Trial of four Rwandan officials on genocide charges opens before UN tribunal

The trial of four senior Rwandan officials has opened before the United Nations International Criminal Tribunal for Rwanda (ICTR), with the prosecution saying it will prove that they bear individual criminal responsibility for the 1994 genocide and defense lawyers saying their clients are innocent.

In opening remarks in Arusha, Tanzania, yesterday, the prosecution, led by Don Webster, said evidence would prove that the accused committed the crimes against the Tutsi and moderate Hutu populations in Kigali, Rwanda’s capital, as well as in Butare, Gisenyi and Gitarama and in the Cyangugu and Kibuye prefectures.

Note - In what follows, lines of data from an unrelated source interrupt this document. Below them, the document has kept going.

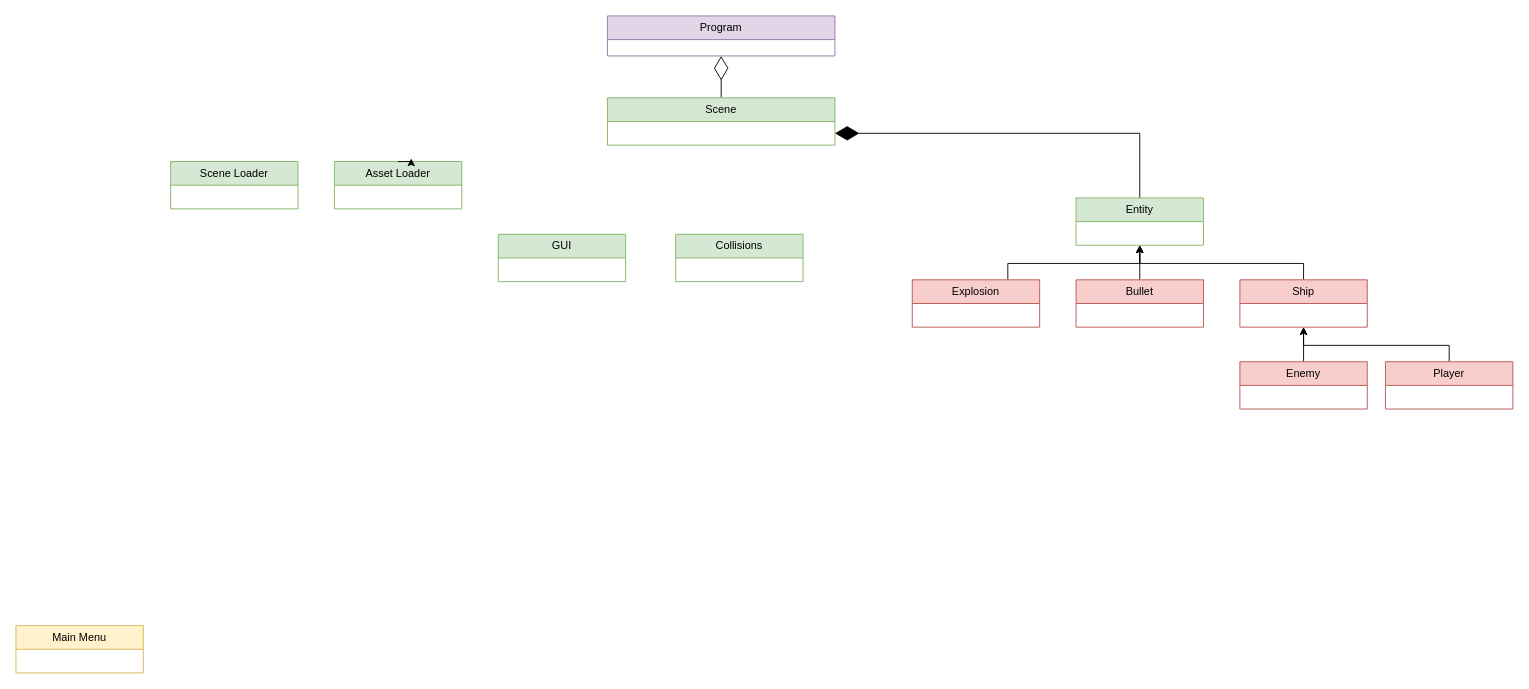
Earlier version of the draw.io diagram Invader.drawio (a26thoir/Invader-2.0). Source tidied: cells renumbered, new cells numbered last; positions are measured from the earlier drawing's top-left corner, leaving out a move shared by most shapes. Both pictures are drawn from the tidied source at 91%, with x=0, y=0 at pixel (15, 15).
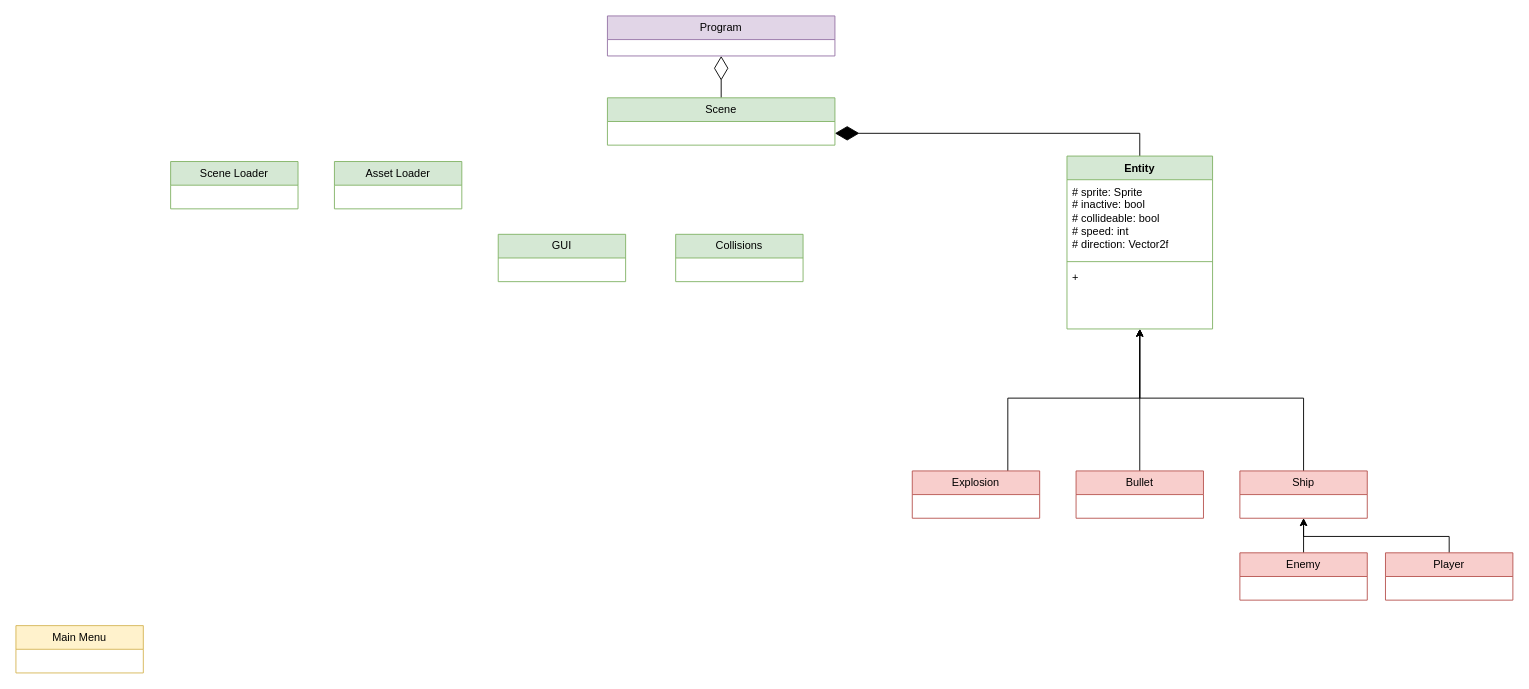
Above is the later version.

The change refers to these unchanged cells:
```xml
<mxCell id="8" value="Asset Loader" style="swimlane;fontStyle=0;horizontal=1;startSize=26;fillColor=#d5e8d4;whiteSpace=wrap;html=1;strokeColor=#82b366;" parent="1" vertex="1">
  <mxGeometry x="350" y="160" width="140" height="52" as="geometry" />
</mxCell>
```

Change to the diagram source:
```diff
@@
-    <mxCell id="6" value="Entity" style="swimlane;fontStyle=0;horizontal=1;startSize=26;fillColor=#d5e8d4;whiteSpace=wrap;html=1;strokeColor=#82b366;" parent="1" vertex="1">
-      <mxGeometry x="1165" y="200" width="140" height="52" as="geometry" />
+    <mxCell id="6" value="Entity" style="fontStyle=1;horizontal=1;startSize=26;fillColor=#d5e8d4;whiteSpace=wrap;html=1;strokeColor=#82b366;shape=swimlane;verticalAlign=top;" parent="1" vertex="1">
+      <mxGeometry x="1155" y="154" width="160" height="190" as="geometry" />
     </mxCell>
+    <mxCell id="24" value="# sprite: Sprite&lt;div&gt;# inactive: bool&lt;/div&gt;&lt;div&gt;# collideable: bool&lt;/div&gt;&lt;div&gt;# speed: int&lt;/div&gt;&lt;div&gt;# direction: Vector2f&lt;/div&gt;" style="text;strokeColor=none;fillColor=none;align=left;verticalAlign=top;spacingLeft=4;spacingRight=4;overflow=hidden;whiteSpace=wrap;html=1;" parent="6" vertex="1">
+      <mxGeometry y="26" width="160" height="86" as="geometry" />
+    </mxCell>
+    <mxCell id="25" style="line;strokeWidth=1;fillColor=none;align=left;verticalAlign=middle;spacingTop=-1;spacingLeft=3;spacingRight=3;labelPosition=right;strokeColor=inherit;labelPerimeter=1;" parent="6" vertex="1">
+      <mxGeometry y="112" width="160" height="8" as="geometry" />
+    </mxCell>
+    <mxCell id="26" value="+&amp;nbsp;" style="text;strokeColor=none;fillColor=none;align=left;verticalAlign=top;spacingLeft=4;spacingRight=4;overflow=hidden;whiteSpace=wrap;html=1;" parent="6" vertex="1">
+      <mxGeometry y="120" width="160" height="70" as="geometry" />
+    </mxCell>
@@
     <mxCell id="9" style="edgeStyle=orthogonalEdgeStyle;rounded=0;jettySize=auto;html=1;exitX=0.5;exitY=0;exitDx=0;exitDy=0;entryX=0.5;entryY=1;entryDx=0;entryDy=0;defaultLabelBackgroundColor=page;" parent="1" edge="1" source="10" target="6">
       <mxGeometry x="-0.01" relative="1" as="geometry">
         <Array as="points">
-          <mxPoint x="1415" y="272" />
-          <mxPoint x="1235" y="272" />
+          <mxPoint x="1415" y="420" />
+          <mxPoint x="1235" y="420" />
         </Array>
       </mxGeometry>
     </mxCell>
     <mxCell id="10" value="Ship" style="swimlane;fontStyle=0;horizontal=1;startSize=26;fillColor=#f8cecc;whiteSpace=wrap;html=1;strokeColor=#b85450;" parent="1" vertex="1">
-      <mxGeometry x="1345" y="290" width="140" height="52" as="geometry" />
+      <mxGeometry x="1345" y="500" width="140" height="52" as="geometry" />
     </mxCell>
     <mxCell id="11" style="edgeStyle=orthogonalEdgeStyle;rounded=0;jettySize=auto;html=1;exitX=0.5;exitY=0;exitDx=0;exitDy=0;entryX=0.5;entryY=1;entryDx=0;entryDy=0;defaultLabelBackgroundColor=page;" parent="1" edge="1" source="12" target="10">
       <mxGeometry relative="1" as="geometry">
         <Array as="points">
-          <mxPoint x="1575" y="362" />
-          <mxPoint x="1415" y="362" />
+          <mxPoint x="1575" y="572" />
+          <mxPoint x="1415" y="572" />
         </Array>
       </mxGeometry>
     </mxCell>
     <mxCell id="12" value="Player" style="swimlane;fontStyle=0;horizontal=1;startSize=26;fillColor=#f8cecc;whiteSpace=wrap;html=1;strokeColor=#b85450;" parent="1" vertex="1">
-      <mxGeometry x="1505" y="380" width="140" height="52" as="geometry" />
+      <mxGeometry x="1505" y="590" width="140" height="52" as="geometry" />
     </mxCell>
@@
     <mxCell id="14" value="Enemy" style="swimlane;fontStyle=0;horizontal=1;startSize=26;fillColor=#f8cecc;whiteSpace=wrap;html=1;strokeColor=#b85450;" parent="1" vertex="1">
-      <mxGeometry x="1345" y="380" width="140" height="52" as="geometry" />
+      <mxGeometry x="1345" y="590" width="140" height="52" as="geometry" />
     </mxCell>
@@
     <mxCell id="16" value="Bullet" style="swimlane;fontStyle=0;horizontal=1;startSize=26;fillColor=#f8cecc;whiteSpace=wrap;html=1;strokeColor=#b85450;" parent="1" vertex="1">
-      <mxGeometry x="1165" y="290" width="140" height="52" as="geometry" />
+      <mxGeometry x="1165" y="500" width="140" height="52" as="geometry" />
     </mxCell>
@@
     <mxCell id="19" style="edgeStyle=orthogonalEdgeStyle;rounded=0;jettySize=auto;html=1;exitX=0.75;exitY=0;exitDx=0;exitDy=0;entryX=0.5;entryY=1;entryDx=0;entryDy=0;defaultLabelBackgroundColor=page;" parent="1" edge="1" source="20" target="6">
       <mxGeometry x="-0.02" relative="1" as="geometry">
         <Array as="points">
-          <mxPoint x="1090" y="272" />
-          <mxPoint x="1235" y="272" />
+          <mxPoint x="1090" y="420" />
+          <mxPoint x="1235" y="420" />
         </Array>
       </mxGeometry>
     </mxCell>
     <mxCell id="20" value="Explosion" style="swimlane;fontStyle=0;horizontal=1;startSize=26;fillColor=#f8cecc;whiteSpace=wrap;html=1;strokeColor=#b85450;" parent="1" vertex="1">
-      <mxGeometry x="985" y="290" width="140" height="52" as="geometry" />
+      <mxGeometry x="985" y="500" width="140" height="52" as="geometry" />
     </mxCell>
@@
-    <mxCell id="23" style="edgeStyle=orthogonalEdgeStyle;rounded=0;orthogonalLoop=1;jettySize=auto;html=1;innerLoopWaypoints=1;exitX=0.5;exitY=0;exitDx=0;exitDy=0;entryX=0.603;entryY=-0.065;entryDx=0;entryDy=0;entryPerimeter=0;defaultLabelBackgroundColor=page;" parent="1" edge="1" source="8" target="8">
-      <mxGeometry relative="1" as="geometry" />
-    </mxCell>
```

Facing seven counts of genocide and related crimes are Edouard Karemera, former minister of the Interior and vice chairman of the Mouvement revolutionnaire national pour le developpement (MRND party) and Andre Rwamakuba, former minister of Primary and Secondary Education and member of the Mouvement democratique republicain (MDR).

The other two facing the same charges are Mathieu Ngirumpatse, former director-general of Foreign Affairs in the Rwandan government and MRND chairman, and Joseph Nzirorera, former MRND secretary-general, Speaker of the Rwandan Parliament and former minister of Industry, Mines and Handicraft.

Defence counsel Didier Skoricki told the tribunal that his client, Mr. Karemera, and two other accused, Mr. Rwamakuba and Mr. Ngirumpatse, were the ones who had appealed to the international community to intervene and stop the killings.

The defence counsel for Mr. Nzirorera, Peter Robinson, said his client not only deplored the killings, but also had lost some of his own relatives in the genocide.